Overlooking it all is a sculpture, placed here when the towpaths were upgraded in 2007. Sadly, it’s completely inaccessible to all but the most fearless bushmen, and the fine detail in it is lost from afar. Another bit of ill-judged, pointless public art.
June 22nd - Moon daises are doing well this year. A relative of the more common lawn variety, and also of the ragwort from earlier in the week. The buds, if picked when young, are peppery and hot. This patch are on the canal towpath at Catshill Junction, Brownhills. I tried to get a picture from the banks of the M54 in Telfoed this week, but couldn’t get a good angle; they are carpeted with these delightful flowers.
May 16th - I notice the exterior works on the two remaining tower blocks in Brownhills are nearing completion. On Humphries house, seen here from Catshill Junction, the worker’s platform lifts are being dismantled. I’m still not fond of the colour scheme: Most of the building has been painted brilliant white, with the north-eastern faces a slate blue. I think it’s hideous, and looks unfinished. I note the two new flues running up the southern wall, which are from the new biomass communal heating plant… an interesting idea. Let’s hope it’s more reliable than the similarly ‘revolutionary’ underfloor heating installed when the flats were built.
Last time I posted on this subject, I was jumped on by someone whose relatives were apparently overjoyed to be living in these flats. Funny how the fiercest advocates of these design disasters never actually live in them themselves…
May 4th - Now, here’s a thing. I’ve cycled past this remaining fragment of wall lots lately, mainly to go and see if the swans had had hatched their eggs yet. It stands at the canal side between Catshill Junction and Anchor Bridge, and I think it’s the last evidence of the Iron Foundry that was here at the turn of the century. The foundry didn’t exist in my lifetime - there were industrial units here in the old buildings. I think one may have been a non-ferrous casting shop. There was also a plant hire company and an accident repairs firm. These were all razed in the 1990’s and Chandlers Keep built - a close of new build housing, named after one of the last businesses here, a boat company. Oddly, this 3 meter section of engineering brick wall, with ancient graffiti declaring approval for Aston Villa, remains.

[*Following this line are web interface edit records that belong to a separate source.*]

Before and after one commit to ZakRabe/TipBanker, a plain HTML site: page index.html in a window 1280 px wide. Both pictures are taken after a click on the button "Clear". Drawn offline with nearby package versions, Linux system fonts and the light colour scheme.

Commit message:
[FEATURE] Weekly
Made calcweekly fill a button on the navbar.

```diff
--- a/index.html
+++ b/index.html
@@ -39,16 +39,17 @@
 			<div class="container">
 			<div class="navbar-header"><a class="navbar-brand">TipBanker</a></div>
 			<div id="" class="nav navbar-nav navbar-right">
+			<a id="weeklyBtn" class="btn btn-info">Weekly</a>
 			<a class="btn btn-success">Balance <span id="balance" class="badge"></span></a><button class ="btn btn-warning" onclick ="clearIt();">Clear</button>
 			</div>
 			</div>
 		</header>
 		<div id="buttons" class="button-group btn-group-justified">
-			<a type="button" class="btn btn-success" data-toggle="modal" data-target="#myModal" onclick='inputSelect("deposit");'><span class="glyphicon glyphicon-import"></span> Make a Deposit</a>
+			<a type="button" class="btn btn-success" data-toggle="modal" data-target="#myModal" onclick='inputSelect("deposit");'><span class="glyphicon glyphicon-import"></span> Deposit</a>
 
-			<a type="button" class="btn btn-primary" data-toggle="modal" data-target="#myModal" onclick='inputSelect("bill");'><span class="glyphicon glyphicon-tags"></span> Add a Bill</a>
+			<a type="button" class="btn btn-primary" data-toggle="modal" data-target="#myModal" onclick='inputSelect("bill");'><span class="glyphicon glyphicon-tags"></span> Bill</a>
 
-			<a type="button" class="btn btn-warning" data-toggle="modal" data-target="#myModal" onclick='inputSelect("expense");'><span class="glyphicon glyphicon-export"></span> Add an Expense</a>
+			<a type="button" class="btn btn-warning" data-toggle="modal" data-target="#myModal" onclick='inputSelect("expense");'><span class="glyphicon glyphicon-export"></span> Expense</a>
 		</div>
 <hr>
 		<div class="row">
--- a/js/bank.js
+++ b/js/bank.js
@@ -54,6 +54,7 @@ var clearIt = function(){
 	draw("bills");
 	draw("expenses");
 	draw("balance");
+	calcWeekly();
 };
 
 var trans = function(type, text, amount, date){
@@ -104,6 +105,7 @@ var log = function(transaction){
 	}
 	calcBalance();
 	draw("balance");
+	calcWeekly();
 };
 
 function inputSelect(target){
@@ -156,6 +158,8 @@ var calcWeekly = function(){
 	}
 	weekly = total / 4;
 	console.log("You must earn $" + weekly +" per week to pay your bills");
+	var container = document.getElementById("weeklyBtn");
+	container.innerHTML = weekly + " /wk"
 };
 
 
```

July 4th - Anyone reading my work would think that I am completely against public artworks. This isn’t the case, there are plenty which I like, but this sculpture at Catshill Junction is not amongst them. A clearly very detailed piece, it has been placed on a canal bank on the far side of the junction where it cannot be seen clearly enough to discern the detail. Further, it’s overgrown and looks unloved. How much did we spend on this, and what was the point?